In an interesting publication from February 2016, The Bureau of Labor Statistics provides real data on a number of key nonprofit sector features including employment, and wages. The report, among other things, offers a look at how nonprofit jobs are distributed geographically and what proportion of the jobs in particular fields are nonprofit.
For long it has been difficult to obtain good macro data on the nonprofit sector, one of the most vibrant and essential segments of the U.S. economy. However, thanks to researchers at the Johns Hopkins University and the Urban Institute working with BLS, we are now beginning to get a greater sense of the economic landscape of the sector.

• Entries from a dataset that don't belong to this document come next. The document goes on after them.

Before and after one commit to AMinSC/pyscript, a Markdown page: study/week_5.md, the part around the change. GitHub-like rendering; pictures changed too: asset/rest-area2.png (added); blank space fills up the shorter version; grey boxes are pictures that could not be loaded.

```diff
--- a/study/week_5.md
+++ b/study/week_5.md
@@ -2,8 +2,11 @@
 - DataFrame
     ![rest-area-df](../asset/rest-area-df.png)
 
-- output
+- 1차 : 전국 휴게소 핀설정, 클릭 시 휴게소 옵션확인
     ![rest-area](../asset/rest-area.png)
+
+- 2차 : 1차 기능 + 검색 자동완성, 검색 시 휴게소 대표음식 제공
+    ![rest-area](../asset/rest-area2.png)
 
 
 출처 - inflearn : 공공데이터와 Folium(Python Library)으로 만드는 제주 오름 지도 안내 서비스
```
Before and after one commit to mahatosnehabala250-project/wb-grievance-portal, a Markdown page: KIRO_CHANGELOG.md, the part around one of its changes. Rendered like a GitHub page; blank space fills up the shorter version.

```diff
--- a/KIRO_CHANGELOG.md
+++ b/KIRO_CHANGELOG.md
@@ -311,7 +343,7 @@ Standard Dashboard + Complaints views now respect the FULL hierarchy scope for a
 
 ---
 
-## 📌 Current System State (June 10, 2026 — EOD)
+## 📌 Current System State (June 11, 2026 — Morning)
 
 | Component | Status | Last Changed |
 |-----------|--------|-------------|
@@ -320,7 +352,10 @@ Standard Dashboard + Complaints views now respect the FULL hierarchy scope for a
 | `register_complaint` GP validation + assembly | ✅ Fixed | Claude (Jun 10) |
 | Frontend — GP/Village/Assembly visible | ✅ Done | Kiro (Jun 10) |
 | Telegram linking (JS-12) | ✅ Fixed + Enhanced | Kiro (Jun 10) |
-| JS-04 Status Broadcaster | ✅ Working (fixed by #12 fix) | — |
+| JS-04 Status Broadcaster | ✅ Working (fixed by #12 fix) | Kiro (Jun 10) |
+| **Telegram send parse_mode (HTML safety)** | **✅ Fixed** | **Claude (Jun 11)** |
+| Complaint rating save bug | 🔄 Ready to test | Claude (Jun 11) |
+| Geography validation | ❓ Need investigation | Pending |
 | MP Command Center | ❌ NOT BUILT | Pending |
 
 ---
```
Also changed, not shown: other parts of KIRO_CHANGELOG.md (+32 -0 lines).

The report concentrates on the period 2007-2012, and some key findings include:
- Nonprofit employment increased every year during the 2007–12 review period (even during the 2007–09 recession). Over this period, nonprofit employment increased 8.5 percent, from 10.5 million jobs to 11.4 million jobs.
- Total annual wages (not adjusted for inflation) increased from $421 billion in 2007 to $532 billion in 2012, a nominal increase of 26 percent.
- The steady growth in employment wages, and number of new organizations stands in contrast to the development taking place in the private sector, with employment declining by 3 percent over the period and nominal wages and the number of establishments growing significantly slower than in the nonprofit sector.